■ Data excerpts

####

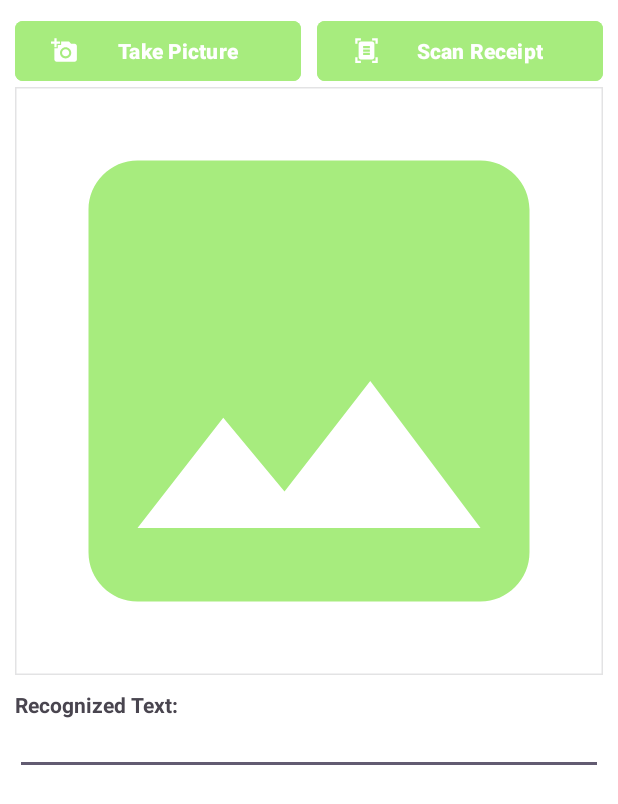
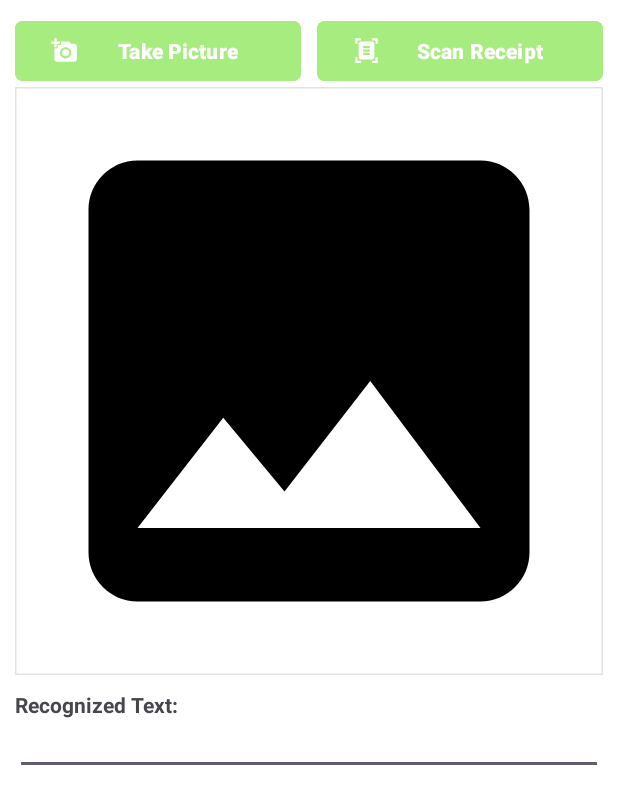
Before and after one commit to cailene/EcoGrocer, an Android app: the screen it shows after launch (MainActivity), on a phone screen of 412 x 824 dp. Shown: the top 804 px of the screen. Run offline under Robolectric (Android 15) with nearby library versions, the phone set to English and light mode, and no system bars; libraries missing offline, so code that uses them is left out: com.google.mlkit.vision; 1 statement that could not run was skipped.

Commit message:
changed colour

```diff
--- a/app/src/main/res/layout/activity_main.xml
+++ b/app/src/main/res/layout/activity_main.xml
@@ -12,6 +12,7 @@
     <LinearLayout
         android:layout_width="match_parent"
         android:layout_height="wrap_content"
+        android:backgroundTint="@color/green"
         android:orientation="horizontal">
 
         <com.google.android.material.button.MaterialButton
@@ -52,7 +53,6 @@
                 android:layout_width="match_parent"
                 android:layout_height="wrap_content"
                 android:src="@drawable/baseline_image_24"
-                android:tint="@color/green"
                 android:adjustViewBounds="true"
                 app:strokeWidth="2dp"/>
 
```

####

What the answer must hold: all the data above, given again exactly, without pictures.

Before and after one commit to cailene/EcoGrocer, an Android app: the screen it shows after launch (MainActivity), on a phone screen of 412 x 824 dp. Shown: the top 804 px of the screen. Run offline under Robolectric (Android 15) with nearby library versions, the phone set to English and light mode, and no system bars; libraries missing offline, so code that uses them is left out: com.google.mlkit.vision; 1 statement that could not run was skipped.

Commit message:
changed colour

```diff
--- a/app/src/main/res/layout/activity_main.xml
+++ b/app/src/main/res/layout/activity_main.xml
@@ -12,6 +12,7 @@
     <LinearLayout
         android:layout_width="match_parent"
         android:layout_height="wrap_content"
+        android:backgroundTint="@color/green"
         android:orientation="horizontal">
 
         <com.google.android.material.button.MaterialButton
@@ -52,7 +53,6 @@
                 android:layout_width="match_parent"
                 android:layout_height="wrap_content"
                 android:src="@drawable/baseline_image_24"
-                android:tint="@color/green"
                 android:adjustViewBounds="true"
                 app:strokeWidth="2dp"/>
 
```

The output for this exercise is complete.